Nintendo Co. President Satoru Iwata is convinced the future of gaming still centers on handheld and TV-based machines. He’ll get his answer by Christmas, in the number of new Wii U consoles that get bought.
Iwata can’t afford to be wrong. Nintendo, the world’s biggest maker of video-game machines, last year cut prices on its 3DS handheld device after shipments missed forecasts, handing the company its first annual loss.
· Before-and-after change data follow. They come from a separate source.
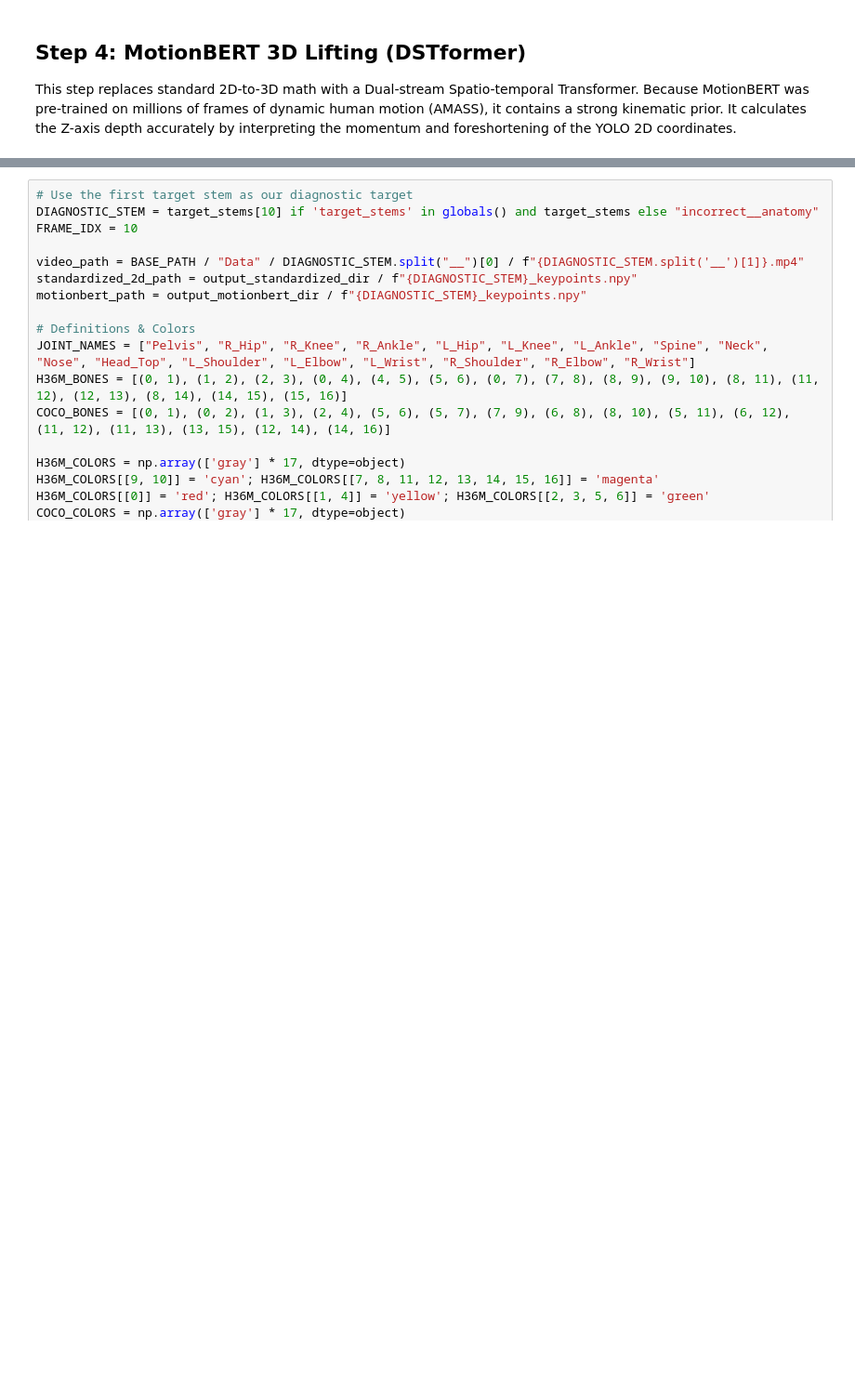
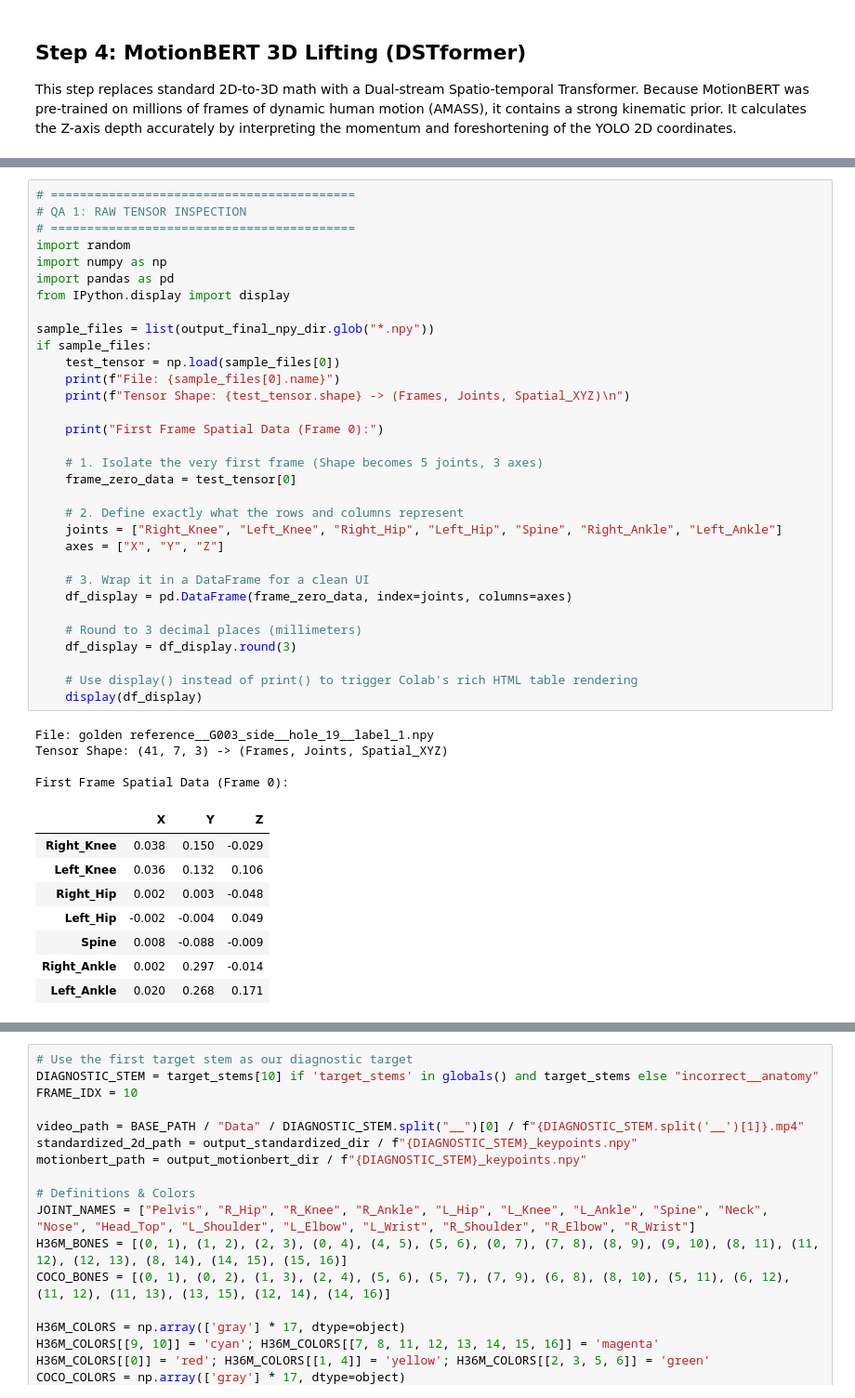
Before and after one commit to dganesh05/vision-based-workout-form-correction-system, a Jupyter notebook: pose_extraction_pipeline.ipynb, the cells around one changed output, grey strips where cells are left out. Shown at 93% size. Cells and saved outputs as stored; diff of their text form; blank space fills up the shorter version.

```diff
--- a/pose_extraction_pipeline.ipynb
+++ b/pose_extraction_pipeline.ipynb
@@ -379,0 +645,45 @@ Visualizes a single frame of the processed pipeline. Compares the original 2D ou
+# %%
+# ==========================================
+# QA 1: RAW TENSOR INSPECTION
+# ==========================================
+import random
+import numpy as np
+import pandas as pd
+from IPython.display import display
+
+sample_files = list(output_final_npy_dir.glob("*.npy"))
+if sample_files:
+    test_tensor = np.load(sample_files[0])
+    print(f"File: {sample_files[0].name}")
+    print(f"Tensor Shape: {test_tensor.shape} -> (Frames, Joints, Spatial_XYZ)\n")
+
+    print("First Frame Spatial Data (Frame 0):")
+
+    # 1. Isolate the very first frame (Shape becomes 5 joints, 3 axes)
+    frame_zero_data = test_tensor[0]
+
+    # 2. Define exactly what the rows and columns represent
+    joints = ["Right_Knee", "Left_Knee", "Right_Hip", "Left_Hip", "Spine", "Right_Ankle", "Left_Ankle"]
+    axes = ["X", "Y", "Z"]
+
+    # 3. Wrap it in a DataFrame for a clean UI
+    df_display = pd.DataFrame(frame_zero_data, index=joints, columns=axes)
+
+    # Round to 3 decimal places (millimeters)
+    df_display = df_display.round(3)
+
+    # Use display() instead of print() to trigger Colab's rich HTML table rendering
+    display(df_display)
+# %% [output]
+File: golden reference__G003_side__hole_19__label_1.npy
+Tensor Shape: (41, 7, 3) -> (Frames, Joints, Spatial_XYZ)
+
+First Frame Spatial Data (Frame 0):
+|  | X | Y | Z |
+| Right_Knee | 0.038 | 0.150 | -0.029 |
+| Left_Knee | 0.036 | 0.132 | 0.106 |
+| Right_Hip | 0.002 | 0.003 | -0.048 |
+| Left_Hip | -0.002 | -0.004 | 0.049 |
+| Spine | 0.008 | -0.088 | -0.009 |
+| Right_Ankle | 0.002 | 0.297 | -0.014 |
+| Left_Ankle | 0.020 | 0.268 | 0.171 |
```
Also changed, not shown: parts of 22 cells of this notebook.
Like a character in one of Nintendo’s “Super Mario Bros.” games, Iwata is battling a storm of life-sapping obstacles: shrinking hardware sales, more people playing on smartphones and the Internet, and uncompetitive costs.